In this lecture, Sue Hartley explores the different ways plant-eating animals have evolved to adequately sustain themselves, and tackle plants' weapons of self-defence.
Whilst vegetation might help fill an empty stomach, it doesn't provide animals with all the nutrients they need to live and grow. Plant material is mostly cellulose, water and carbohydrate, and has very little fat or protein which are both vital to an animal’s diet. To add to the dilemma, plants have developed all sorts of self-protection mechanisms, which make it hard for animals to feast on them at the best of times.

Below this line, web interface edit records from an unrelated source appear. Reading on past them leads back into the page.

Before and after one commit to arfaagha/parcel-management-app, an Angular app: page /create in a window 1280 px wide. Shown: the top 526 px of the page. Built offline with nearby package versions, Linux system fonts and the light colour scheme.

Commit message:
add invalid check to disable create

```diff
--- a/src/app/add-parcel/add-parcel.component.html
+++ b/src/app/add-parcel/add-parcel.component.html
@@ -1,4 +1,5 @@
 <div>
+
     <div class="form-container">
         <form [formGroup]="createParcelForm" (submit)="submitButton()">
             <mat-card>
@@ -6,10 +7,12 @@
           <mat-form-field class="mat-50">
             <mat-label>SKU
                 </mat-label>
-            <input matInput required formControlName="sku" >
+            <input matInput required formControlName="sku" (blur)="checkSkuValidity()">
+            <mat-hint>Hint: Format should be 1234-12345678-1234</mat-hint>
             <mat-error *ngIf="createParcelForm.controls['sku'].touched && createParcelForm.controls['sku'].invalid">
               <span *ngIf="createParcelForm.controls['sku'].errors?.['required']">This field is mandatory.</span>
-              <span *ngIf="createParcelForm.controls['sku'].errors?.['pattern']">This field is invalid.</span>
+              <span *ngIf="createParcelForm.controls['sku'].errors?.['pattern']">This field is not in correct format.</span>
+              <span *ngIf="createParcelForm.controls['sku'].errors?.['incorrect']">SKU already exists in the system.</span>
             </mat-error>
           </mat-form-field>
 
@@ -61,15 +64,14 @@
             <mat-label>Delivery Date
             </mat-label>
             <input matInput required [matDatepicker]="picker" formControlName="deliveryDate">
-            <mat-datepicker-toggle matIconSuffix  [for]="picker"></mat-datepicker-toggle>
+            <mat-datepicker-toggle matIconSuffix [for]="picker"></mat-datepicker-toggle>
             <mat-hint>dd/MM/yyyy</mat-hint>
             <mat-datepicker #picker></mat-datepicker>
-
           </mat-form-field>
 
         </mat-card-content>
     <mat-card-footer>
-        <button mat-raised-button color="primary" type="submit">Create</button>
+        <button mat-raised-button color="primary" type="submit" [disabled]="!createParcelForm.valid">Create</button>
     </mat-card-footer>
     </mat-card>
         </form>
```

Just like humans and other animals, plants need to communicate, particularly when they are under threat. But although these chemical defence mechanisms might save them from being eaten, it uses up vital energy that could otherwise be used for growth.